TASK BRIEF - Among the records, find the lines that hold the string "dist" and return them.

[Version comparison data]
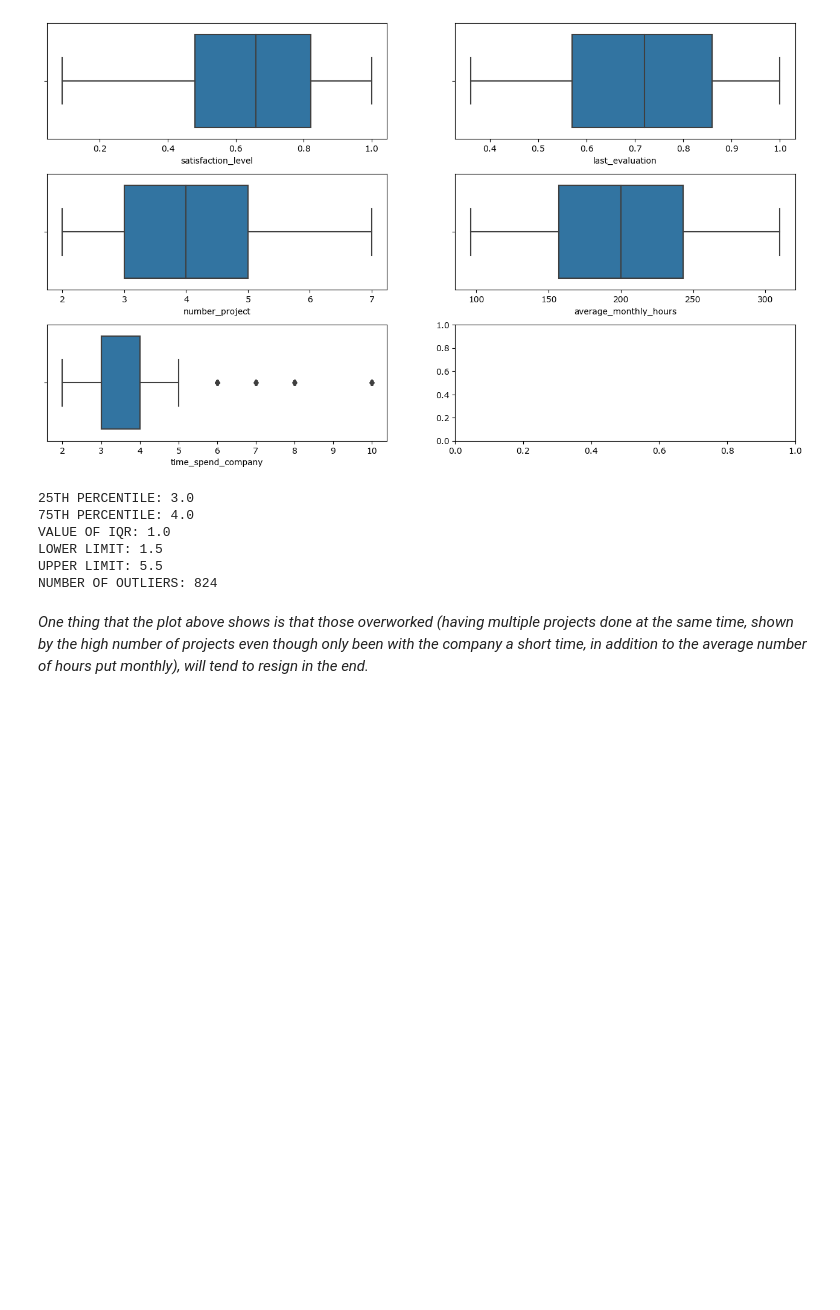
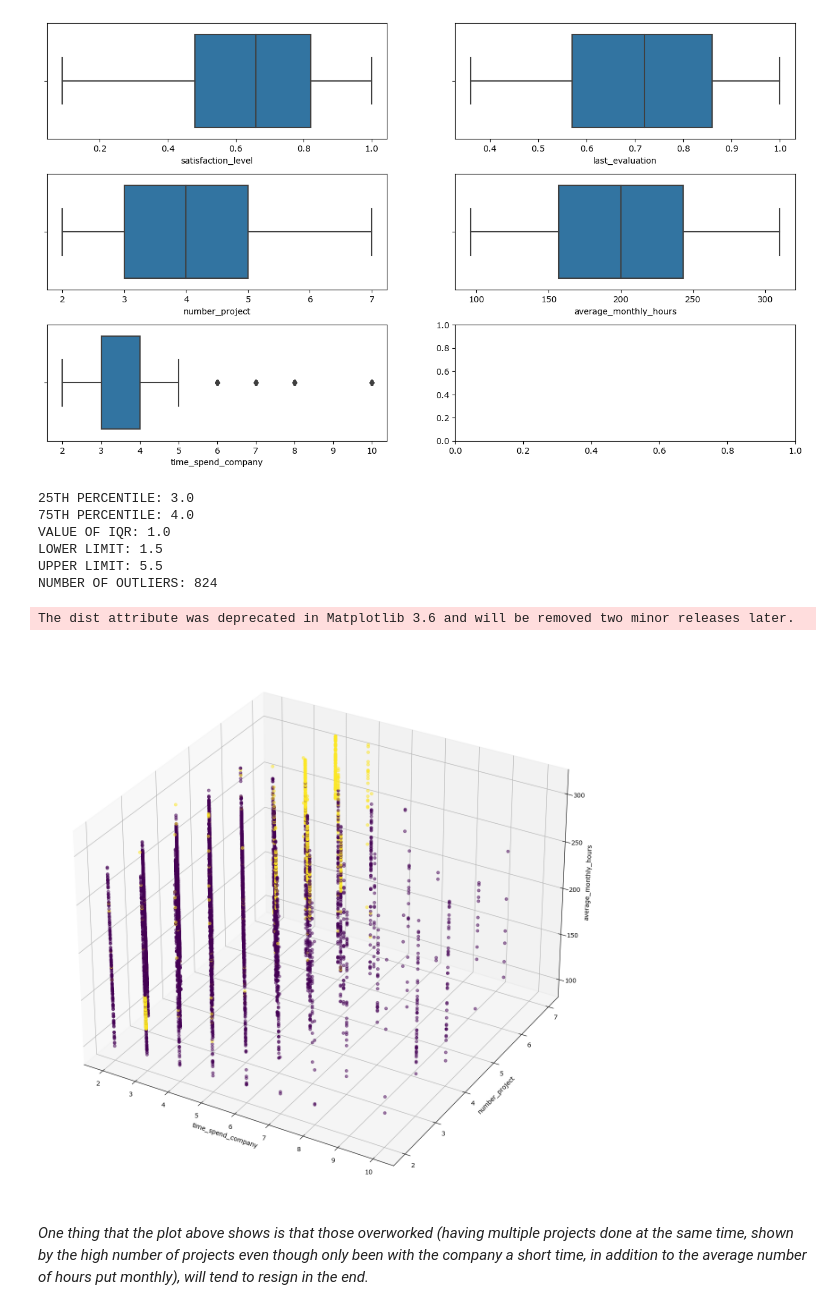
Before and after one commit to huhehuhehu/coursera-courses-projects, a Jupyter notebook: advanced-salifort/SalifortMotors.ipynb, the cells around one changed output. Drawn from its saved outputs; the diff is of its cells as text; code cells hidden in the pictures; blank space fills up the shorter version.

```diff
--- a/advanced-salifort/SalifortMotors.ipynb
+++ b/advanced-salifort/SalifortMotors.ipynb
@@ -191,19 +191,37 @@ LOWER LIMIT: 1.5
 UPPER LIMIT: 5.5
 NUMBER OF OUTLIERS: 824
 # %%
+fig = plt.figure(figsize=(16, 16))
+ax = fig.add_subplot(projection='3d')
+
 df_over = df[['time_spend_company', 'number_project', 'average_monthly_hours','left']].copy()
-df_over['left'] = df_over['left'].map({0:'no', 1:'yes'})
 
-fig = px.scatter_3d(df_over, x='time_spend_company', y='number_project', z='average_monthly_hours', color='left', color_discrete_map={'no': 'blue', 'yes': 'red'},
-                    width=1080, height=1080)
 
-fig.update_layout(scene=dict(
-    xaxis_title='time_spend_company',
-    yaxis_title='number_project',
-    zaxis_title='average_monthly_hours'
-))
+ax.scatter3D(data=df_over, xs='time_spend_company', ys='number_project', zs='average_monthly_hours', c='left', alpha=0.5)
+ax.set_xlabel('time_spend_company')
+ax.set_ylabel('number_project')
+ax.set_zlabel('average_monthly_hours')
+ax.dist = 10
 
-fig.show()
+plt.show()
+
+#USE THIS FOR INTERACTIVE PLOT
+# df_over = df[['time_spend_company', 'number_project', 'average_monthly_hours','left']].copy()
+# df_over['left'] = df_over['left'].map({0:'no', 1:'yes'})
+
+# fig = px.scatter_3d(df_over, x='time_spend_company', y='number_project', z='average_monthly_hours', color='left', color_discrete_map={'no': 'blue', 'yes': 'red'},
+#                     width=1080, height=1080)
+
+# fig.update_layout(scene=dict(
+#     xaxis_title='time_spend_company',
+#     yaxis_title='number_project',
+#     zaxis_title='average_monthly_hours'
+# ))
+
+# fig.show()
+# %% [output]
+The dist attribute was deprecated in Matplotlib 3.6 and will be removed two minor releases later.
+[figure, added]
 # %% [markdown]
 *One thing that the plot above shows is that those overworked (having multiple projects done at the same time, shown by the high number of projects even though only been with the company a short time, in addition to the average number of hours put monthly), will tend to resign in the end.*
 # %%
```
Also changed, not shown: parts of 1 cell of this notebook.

RESULT -
+ax.dist = 10
+The dist attribute was deprecated in Matplotlib 3.6 and will be removed two minor releases later.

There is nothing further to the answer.